“Sunset on the OMO (Ethiopia),” undated. 10 x 8 inches, inscribed by Ira Cohen to Richard Aaron

“Charles Henri Ford doing the Yoni Mudra” photocopy, captioned and signed by Ira Cohen “Crete, Summer ’91”

“Happy New Year 1988” photocopy, captioned and inscribed by Ira Cohen “Richard Lilia w/ love from Ira Ethiopia ‘85”

“Unconventional Wisdom” photocopy, captioned and inscribed by Ira Cohen “This is a picture of Raphael Aladdin in London. Unconventional Wisdom is where it’s at. Best from Ira the Cohen”

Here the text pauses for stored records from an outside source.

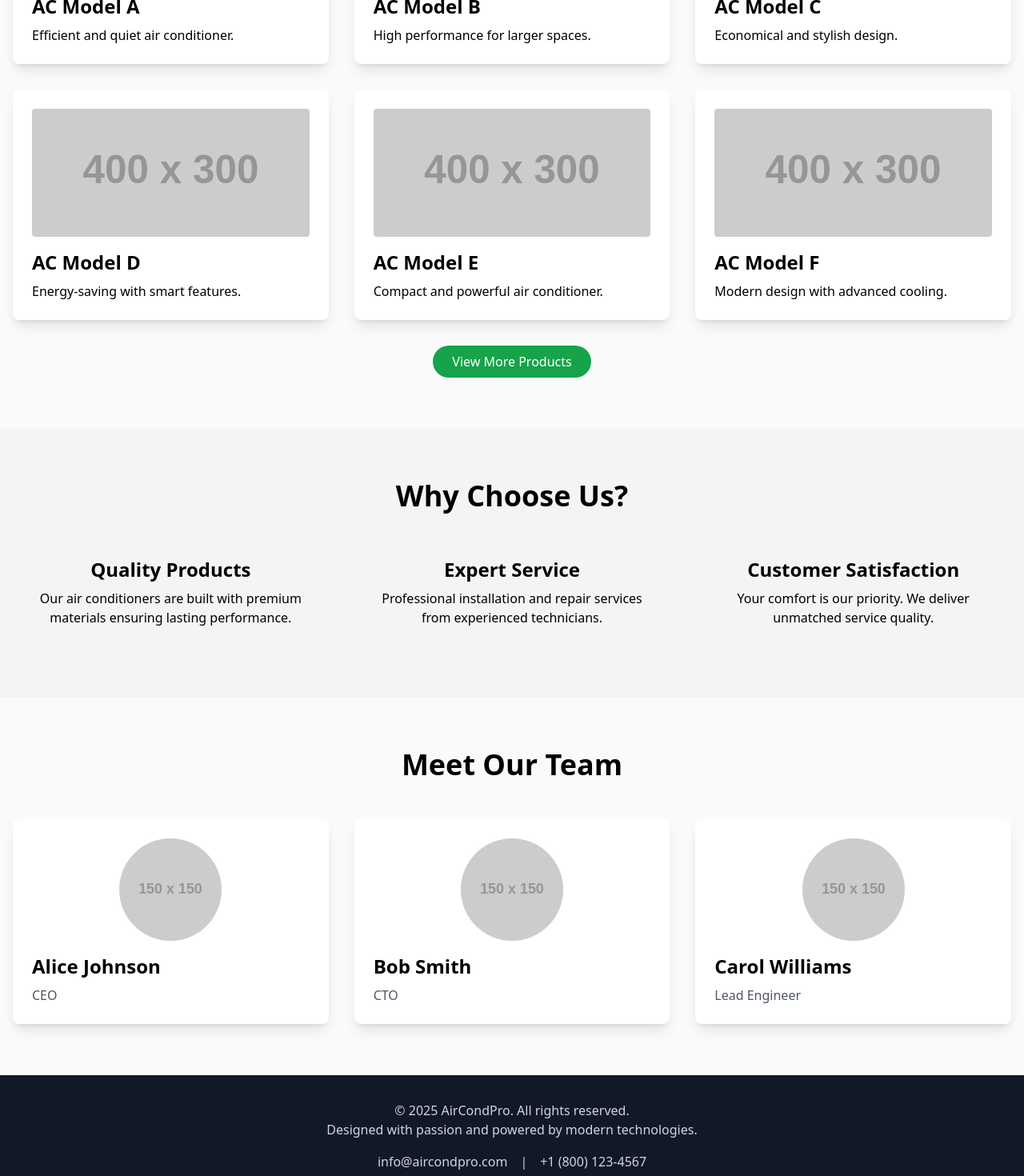
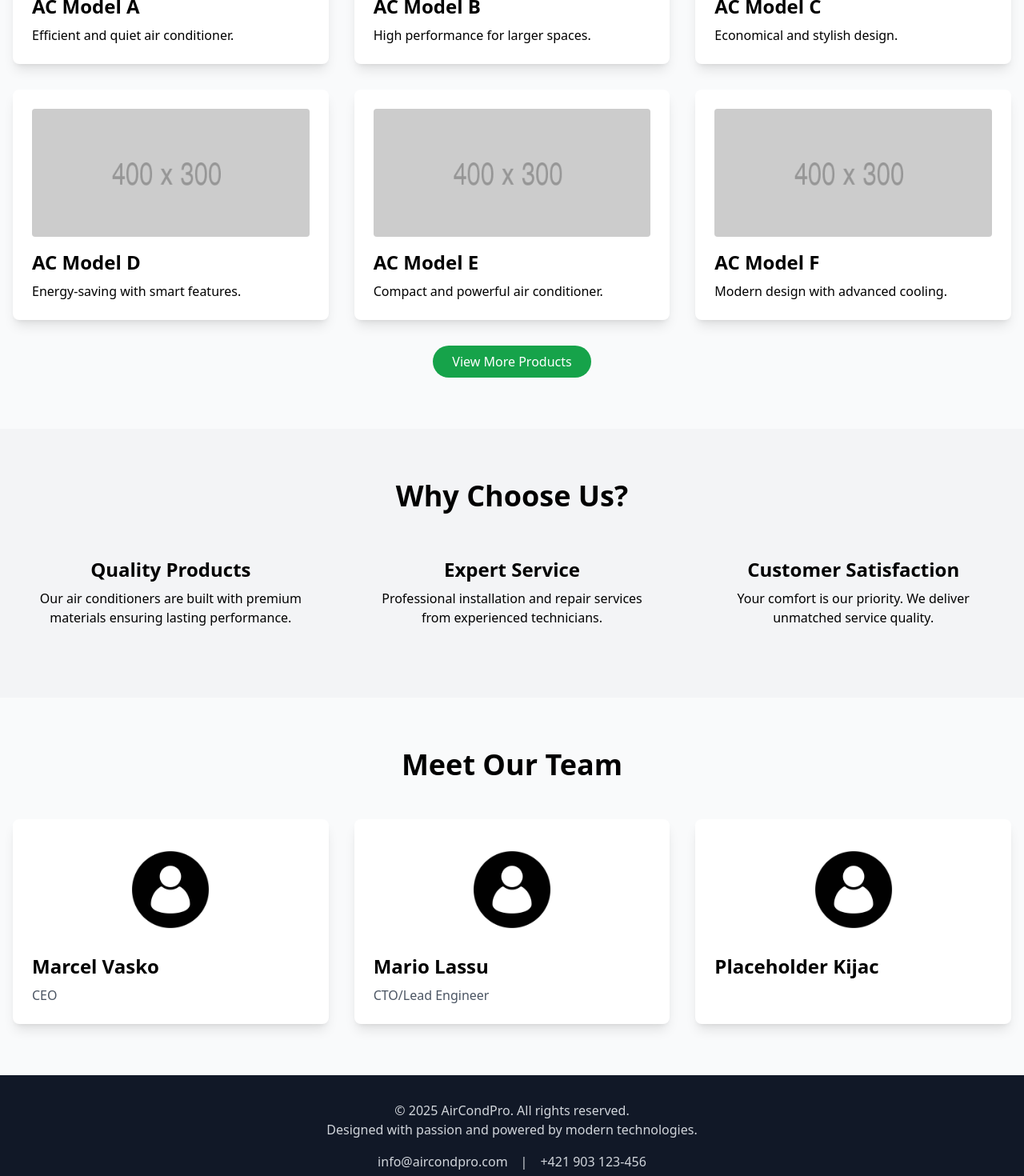
Before and after one commit to mijacke/air-conditioner-website, a Vue app in the folder frontend/: page / in a window 1280 px wide. Shown: the part 1240-2710 px from the top of the page at 80% size. Built offline with nearby package versions, Linux system fonts and the light colour scheme.

Commit message:
Add placeholder images and update contact information in Footer and Contact views

```diff
--- a/frontend/src/components/Footer.vue
+++ b/frontend/src/components/Footer.vue
@@ -6,7 +6,7 @@
         <div class="mt-4">
           <a href="mailto:info@aircondpro.com" class="hover:text-white mx-2">info@aircondpro.com</a>
           <span class="mx-2">|</span>
-          <a href="tel:+18001234567" class="hover:text-white mx-2">+1 (800) 123-4567</a>
+          <a href="tel:+421903123456" class="hover:text-white mx-2">+421 903 123-456</a>
         </div>
       </div>
     </footer>
--- a/frontend/src/views/Contact.vue
+++ b/frontend/src/views/Contact.vue
@@ -26,8 +26,8 @@
           <h3 class="text-2xl font-bold mb-4">Get in Touch</h3>
           <p class="mb-4">For inquiries or service requests, contact us:</p>
           <p class="mb-2"><strong>Email:</strong> info@aircondpro.com</p>
-          <p class="mb-2"><strong>Phone:</strong> +1 (800) 123-4567</p>
-          <p class="mb-2"><strong>Address:</strong> 123 Main St, City, Country</p>
+          <p class="mb-2"><strong>Phone:</strong> +421 903 123-456</p>
+          <p class="mb-2"><strong>Address:</strong> Galanta, Hodská 1234</p>
         </div>
       </div>
     </div>
--- a/frontend/src/views/Home.vue
+++ b/frontend/src/views/Home.vue
@@ -85,18 +85,17 @@ export default defineComponent({
   name: 'Home',
   setup() {
     const products = ref<Product[]>([
-      { id: 1, name: "AC Model A", description: "Efficient and quiet air conditioner.", image: "https://via.placeholder.com/400x300" },
-      { id: 2, name: "AC Model B", description: "High performance for larger spaces.", image: "https://via.placeholder.com/400x300" },
-      { id: 3, name: "AC Model C", description: "Economical and stylish design.", image: "https://via.placeholder.com/400x300" },
-      { id: 4, name: "AC Model D", description: "Energy-saving with smart features.", image: "https://via.placeholder.com/400x300" },
-      { id: 5, name: "AC Model E", description: "Compact and powerful air conditioner.", image: "https://via.placeholder.com/400x300" },
-      { id: 6, name: "AC Model F", description: "Modern design with advanced cooling.", image: "https://via.placeholder.com/400x300" }
+      { id: 1, name: "AC Model A", description: "Efficient and quiet air conditioner.", image: "placeholder-400x300.png" },
+      { id: 2, name: "AC Model B", description: "High performance for larger spaces.", image: "placeholder-400x300.png" },
+      { id: 3, name: "AC Model C", description: "Economical and stylish design.", image: "placeholder-400x300.png" },
+      { id: 4, name: "AC Model D", description: "Energy-saving with smart features.", image: "placeholder-400x300.png" },
+      { id: 5, name: "AC Model E", description: "Compact and powerful air conditioner.", image: "placeholder-400x300.png" },
+      { id: 6, name: "AC Model F", description: "Modern design with advanced cooling.", image: "placeholder-400x300.png" }
     ])
-
     const team = ref<TeamMember[]>([
-      { id: 1, name: "Alice Johnson", role: "CEO", image: "https://via.placeholder.com/150" },
-      { id: 2, name: "Bob Smith", role: "CTO", image: "https://via.placeholder.com/150" },
-      { id: 3, name: "Carol Williams", role: "Lead Engineer", image: "https://via.placeholder.com/150" }
+      { id: 1, name: "Marcel Vasko", role: "CEO", image: "placeholder_image.jpg" },
+      { id: 2, name: "Mario Lassu", role: "CTO/Lead Engineer", image: "placeholder_image.jpg" },
+      { id: 3, name: "Placeholder Kijac", role: "", image: "placeholder_image.jpg" }
     ])
 
     return { products, team }
```
Also changed, not shown: frontend/public/placeholder-400x300.png (added), frontend/public/placeholder_image.jpg (added).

“Yang on the horizon?” photocopy, inscribed by Ira Cohen “For Richard – Yang on the horizon – Peace, Lila”

“Grand Illusion” photocopy, signed by Ira Cohen

Untitled, “Charles H. Ford published a magazine called Blues . . .” signed by Ira Cohen

“The Sibyl” photocopy signed by Ira Cohen and fragment of gelatin silver print, together with poem “I am a stranger unto myself” in typed MS and in photocopy

“Richard Hell” cover photograph signed by Ira Cohen, 15 Minutes, no. 11 (June 1992)

Other photographs

Charles Gatewood, “Glad Blue Bird of Happiness,” mounted photograph, 13 x 8 1/4 inches, date unknown

Don Snyder, mounted photograph of Vali Myers, 13 ½ x 11 inches, date unknown

4) Miscellaneous

Assorted items, including poetry manuscripts by Ira Cohen, a transcript of an Ira Cohen interview with Alejandro Jodorowsky, photocopies of several items related to Angus MacLise, and Montana Gothic, no. 1 (1974) with “Bureau of Surrealist Research / Ghost Smoke Cadre / Box 1005 / Kathmandu, Nepal” rubberstamped on f.f.e.